Iranian moderates significantly expanded their control over major government bodies in elections, delivering a victory for President Hassan Rouhani and his allies, as well as a measure of vindication for those in the Obama administration who argued the nuclear deal with Tehran could weaken hardliners.
Results of Friday's election for parliament and the Assembly of Experts, which oversees the office of Supreme Leader Ali Khamenei, are not final and continue to be tabulated (the official results will be announced Tuesday). But early results reported in local media suggested that moderates had at least quadrupled their share of 20 seats, while state television said reformists and moderates had won 44% of seats that are not subject to runoff elections, compared to 50% for conservatives and 6% for independent candidates. According to the Associated Press, none of Iran's factions appeared likely to receive a majority.
"Pragmatists will be at least four times stronger and have a considerable weighty faction within the parliament," Hossein Rassam, a former adviser to the U.K. foreign office on Iran and a London-based independent consultant, told BuzzFeed News.

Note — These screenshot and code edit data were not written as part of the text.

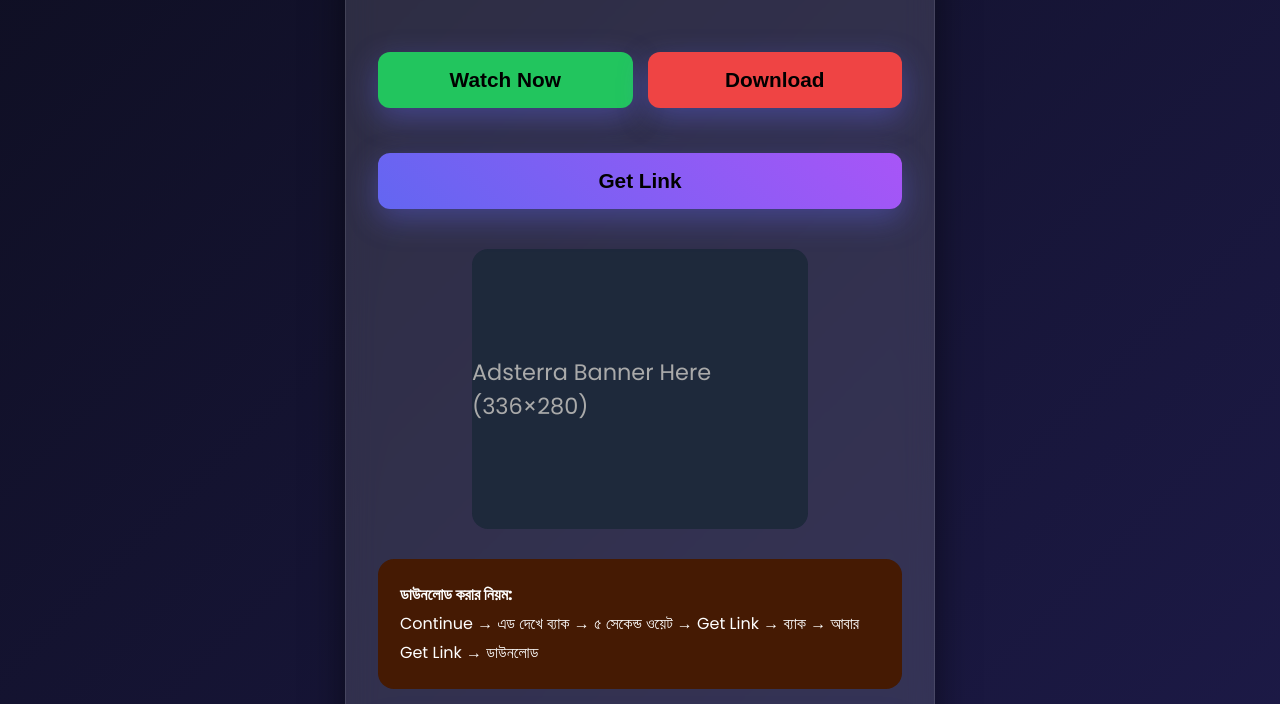
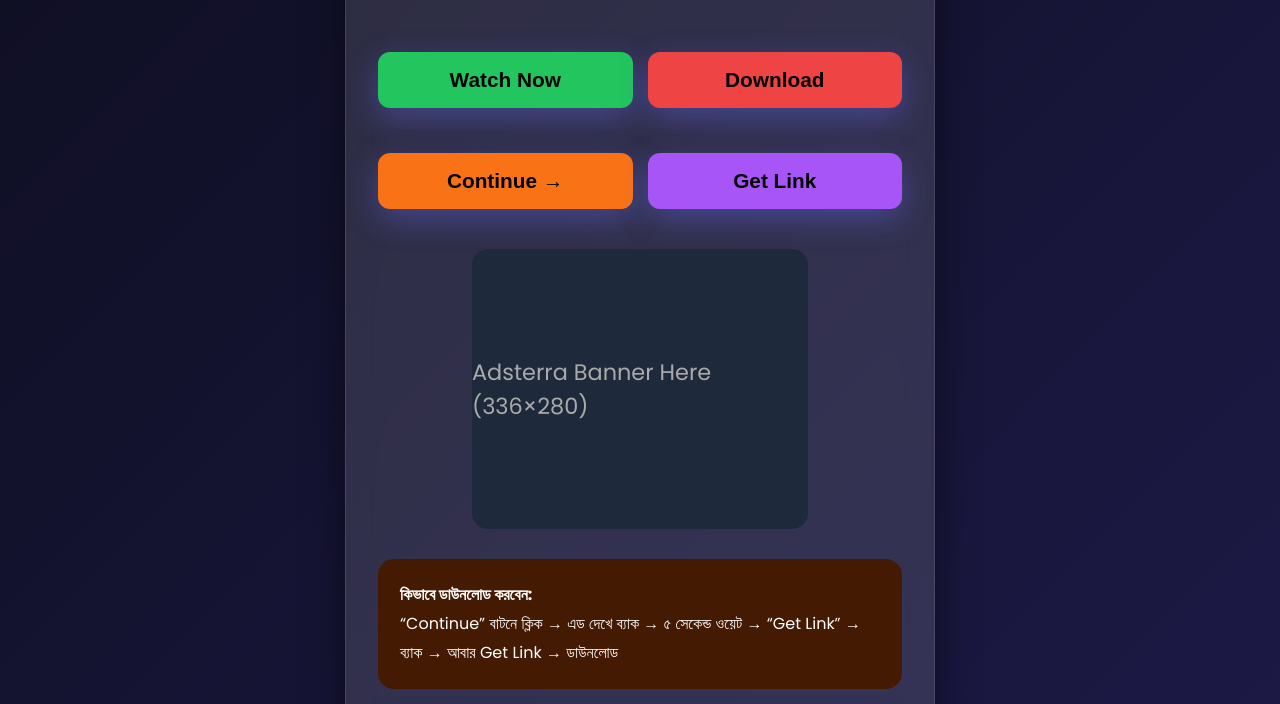
Before and after one commit to shakib0122222/Urlpix, a plain HTML site: page view.html in a window 1280 px wide. Shown: the part 96-800 px from the top of the page. Drawn offline with Linux system fonts and the light colour scheme; no server answers.

Commit message:
Update view.html

```diff
--- a/view.html
+++ b/view.html
@@ -3,7 +3,7 @@
 <head>
   <meta charset="UTF-8">
   <meta name="viewport" content="width=device-width, initial-scale=1.0">
-  <title>Pixguard - Get Link</title>
+  <title>Pixguard - Get Your File</title>
   <link rel="stylesheet" href="style.css">
 </head>
 <body class="view-page">
@@ -15,15 +15,15 @@
         <button class="btn red">Download</button>
       </div>
       <div class="btns">
-        <button class="btn orange>Continue</button>
+        <button class="btn orange">Continue →</button>
         <button class="btn purple">Get Link</button>
       </div>
 
       <div class="ad-banner">Adsterra Banner Here (336×280)</div>
 
       <div class="note">
-        <strong>ডাউনলোড করার নিয়ম:</strong><br>
-        Continue → এড দেখে ব্যাক → ৫ সেকেন্ড ওয়েট → Get Link → ব্যাক → আবার Get Link → ডাউনলোড
+        <strong>কিভাবে ডাউনলোড করবেন:</strong><br>
+        “Continue” বাটনে ক্লিক → এড দেখে ব্যাক → ৫ সেকেন্ড ওয়েট → “Get Link” → ব্যাক → আবার Get Link → ডাউনলোড
       </div>
 
       <button class="btn orange big" id="startBtn">Click Here to Continue</button>
```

Iran's 290-member parliament allocates seats for each province roughly proportionate with their populations. Early results suggested that a coalition of moderates allied to Rouhani had won all of Tehran's 30 parliamentary seats and 15 of 16 Assembly of Experts seats.
What's more, they managed to oust some of the most prominent hardliners from parliament and the Assembly of Experts, including Ayatollah Mohammed Yazdi and Ayatollah Mohammed-Taqi Mesbah-Yazdi, the cleric who served as ex-firebrand President Mahmoud Ahmadinejad's spiritual guru. As results came in, reformist media gloated over the defeat of hardline lawmakers who had insulted or threatened moderate politicians over the years.
The results came even after the powerful Guardian Council, a panel of clergy and jurists that vets all national political candidates and laws, rejected thousands of prominent reformist candidates. Iran's reformists sought to change Iran's course in the late 1990s and early 2000s. Many of the movement's brightest stars and intellects are in jail or exile.
Rouhani and his allies opted to cultivate and promote a slate of relatively unknown moderate candidates that managed to slip through the vetting process. Voter turnout was relatively high at around 60%, according to preliminary turnout figures.
Rassam said the moderates exploited splits within the conservative camp between ideological hardliners and pragmatists to expand their power.
"This doesn't mean the return of the reformists," he said. "We're dealing with a different generation. I prefer to call them pragmatists."
At least 20 of the new members of parliament will be women — the highest total ever.
The election results suggested not only a significant victory for Rouhani but also for those within the Obama administration who had argued that the landmark nuclear deal implemented earlier this year could empower Iranian moderates and eventually change the country's domestic and foreign policies and tone.
Rouhani and his allies campaigned on the success of the nuclear deal, and at one point prominent pragmatic conservative Ali Mottahari urged voters to use politicians' stance on the nuclear deal as a litmus test on deciding which candidates they would support or reject.
Mohammad-Sadegh Javadi-Hesar, a reformist politician, told the Financial Times that the results showed many Iranians were fed up with the hardliners who had dominated parliament for the last dozen years. "People seek progress, good relations with other countries, and want Iran to be developed," he said.
Rouhani, who himself won a seat in the Assembly of Experts, will now gain some leverage in pushing forward his domestic and foreign policy agenda, which include easing tensions with the West but have so far not encompassed any change in Iran's controversial military intervention in Syria.
With increased parliamentary support, he will also have more responsibilities and fewer excuses for any future failures. "Now he has to deliver," said Rassam. "Now the Supreme Leader can come back to him to say, 'Now you have support in the parliament. No more complaints. No more excuses.' Until now they were the opposition and they could say, 'We don't have the power.' Those who voted for them they are going to have expectations."